This post is actually about why it’s important to have a blog when you’re a writer. I was just being cute with the title and riffing on the play “The Importance of Being Earnest”. I don’t know if you necessarily need to be an earnest blogger. My advice is just to blog.
I recently interviewed a prospective writer for this site (more on that in an upcoming post). As a burgeoning writer, she asked if it was important to maintain a blog. Absolutely – especially for new writers. Writing is like any other skill: It’s important to do it on a constant basis to stay sharp and improve. Blogs benefit new writers by giving them a non-threatening place to write. No word counts. No style guides. No deadlines. Just words.
I also suggest blogging for two major reasons. First, I understand that a lot of people want to be creative. They want to write or draw or sculpt or whatever. They want to express themselves. However, self-expression is like morality: it’s only important when other people are involved. A blog gets writers used to other people – strangers even! – reading their work and offering feedback. A lot of people cannot handle that. Now I understand that there are such things as first drafts that are not meant for other people’s eyes. Personal writing is also a great tool to help sort out thoughts that are too numerous to keep track of in one’s head. These inchoate scraps of literature are obviously not meant to be published. For now, let’s just limit self-expression to “outward” expression. If you want to write professionally, then you must grow accustomed to people reading your work.
The second reason I would recommend blogging is that it helps writers find their voices. A lot of the young writers I come across still have a rigid academic vibe to their articles – as if they’ve been tasked with writing a position paper. Finding one’s voice is a process. First, academia brands one kind of writing style on your tongue. Second, you become derivative as you break out and incorporate every clever turn of phrase you can remember reading in the works of experienced authors you respect. Third, you mellow out and hone what you like while discarding what you don’t. You develop a kind of cadence and visual style. You.start.breaking.rules. This is your voice. Fourth, you learn to write for an audience while maintaining your voice. A lot of writers develop strong voices, but don’t know how to fit it into particular assignments. For instance, many writers I interview think that reviewing something means to completely rip it to shreds or sing its praises. “Roger Ebert does it; why can’t I?” The answer: You’re not Roger Ebert. When you have his kind of experience you can turn in your used toilet paper as your reviews and it would be accepted by your editors.

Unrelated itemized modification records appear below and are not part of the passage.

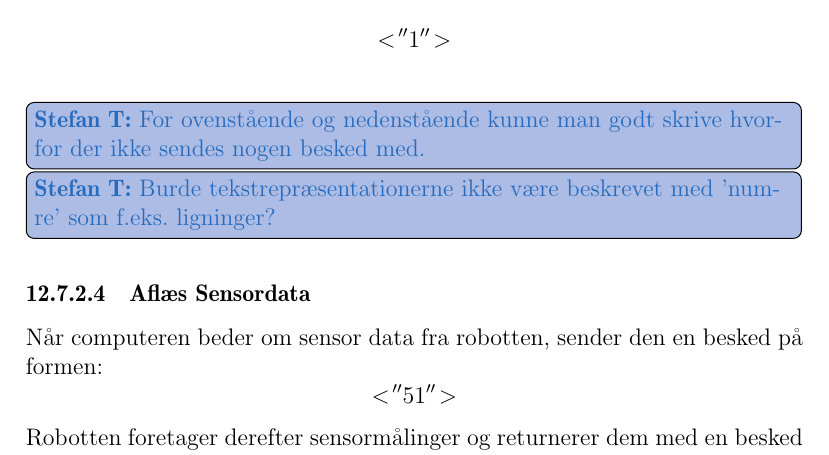
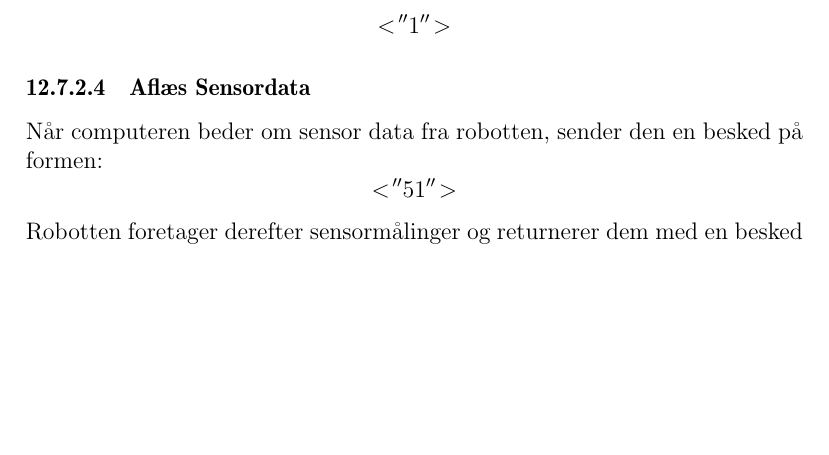
Before and after one commit to Thalmann/sw505-rapport, a LaTeX thesis (main.tex, which reads indhold/kommunikationsprotokol.tex): part of page 93 of 113 before the commit and part of page 93 of 112 after it, cut so that both start at the same text, the shorter picture padded with empty space. Compiled offline with pdfLaTeX.

Commit message:
fjernet todos

```diff
--- a/indhold/kommunikationsprotokol.tex
+++ b/indhold/kommunikationsprotokol.tex
@@ -70,8 +70,6 @@ Der tilføjes nuller til venstre for tallet hvis tallet er 7 tegn.
 \subsubsection{Nået frem til lokation}
 Denne situation forekommer, når robotten er nået frem til den ønskede lokation.
 Robotten sender da en besked på formen: \[<\!''1''\!>\]
-\thilemann{For ovenstående og nedenstående kunne man godt skrive hvorfor der ikke sendes nogen besked med.}
-\thilemann{Burde tekstrepræsentationerne ikke være beskrevet med 'numre' som f.eks. ligninger?}
 
 \subsubsection{Aflæs Sensordata}
 Når computeren beder om sensor data fra robotten, sender den en besked på formen: \[<\!''51''\!>\]
```
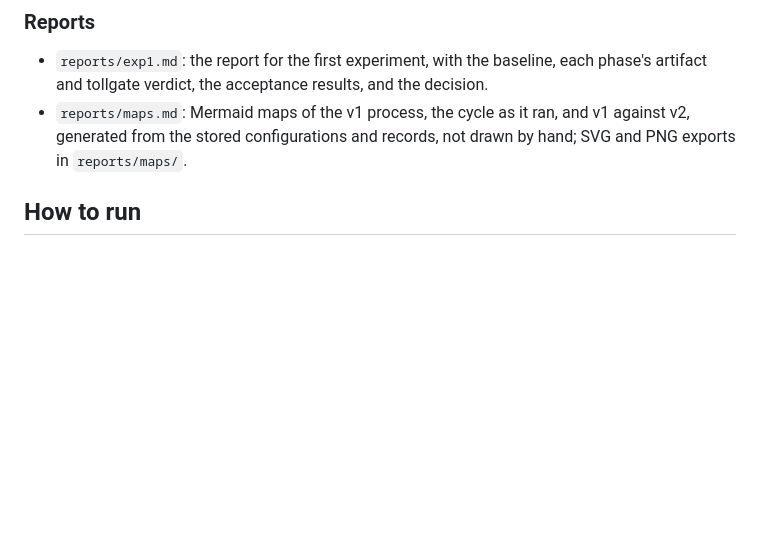
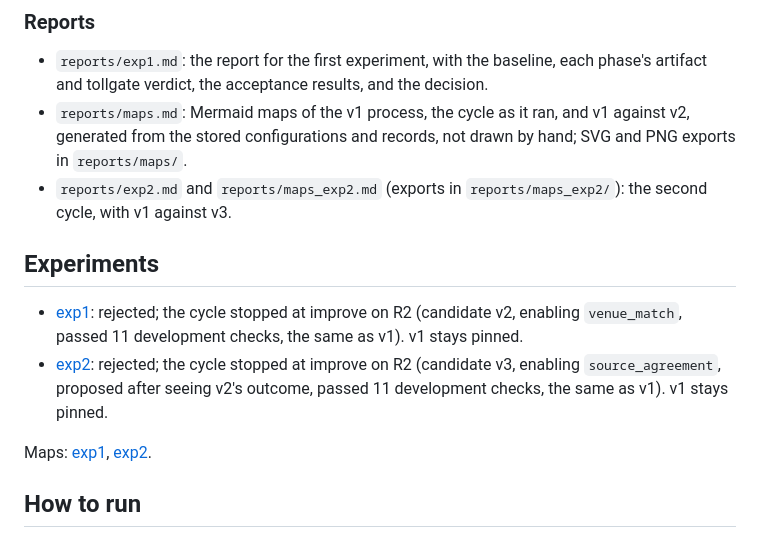
Before and after one commit to TallGibbs/race-engineer-adaptive-harness, a Markdown page: README.md, the part around the change. Drawn GitHub-style; blank space fills up the shorter version.

Commit message:
README: Experiments list linking the exp1 and exp2 reports
Co-Authored-By: Claude Opus 5.5 <noreply@anthropic.com>

```diff
--- a/README.md
+++ b/README.md
@@ -142,6 +142,18 @@ compared.
 - `reports/maps.md`: Mermaid maps of the v1 process, the cycle as it ran, and v1
   against v2, generated from the stored configurations and records, not drawn by hand;
   SVG and PNG exports in `reports/maps/`.
+- `reports/exp2.md` and `reports/maps_exp2.md` (exports in `reports/maps_exp2/`): the
+  second cycle, with v1 against v3.
+
+## Experiments
+
+- [exp1](reports/exp1.md): rejected; the cycle stopped at improve on R2 (candidate v2,
+  enabling `venue_match`, passed 11 development checks, the same as v1). v1 stays pinned.
+- [exp2](reports/exp2.md): rejected; the cycle stopped at improve on R2 (candidate v3,
+  enabling `source_agreement`, proposed after seeing v2's outcome, passed 11 development
+  checks, the same as v1). v1 stays pinned.
+
+Maps: [exp1](reports/maps.md), [exp2](reports/maps_exp2.md).
 
 ## How to run
 
```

Fifth, you become a professional writer.
It all starts, however, with those first, half-baked pieces you thought the world was going to love, but in practice just couldn’t grasp your genius. So you might as well pop that cherry early and get to blogging.
In all honesty, I miss blogging. It was very honest writing and some of my best work came from doing it. Recently, I was reading one of my older pieces that I used for a college assignment called Misogynist and Loving It. There are a lot of typos that I never bothered to correct and some of the metaphors get mixed, but I can still feel the synesthesia in certain passages that I enjoyed penning. Not only do I feel the moment I wrote, but I feel the moment I wrote about. I don’t feel the same way when I write about the entertainment industry. I still enjoy it immensely, mind you, but there are just too many political and career considerations getting in the way of just writing.
The bottom line is if you want to become a professional writer or you just want to develop a serious writing hobby, then blogging is a great initial step in that direction. Once you start walking down that path, it’s unlikely you’ll ever fully leave it.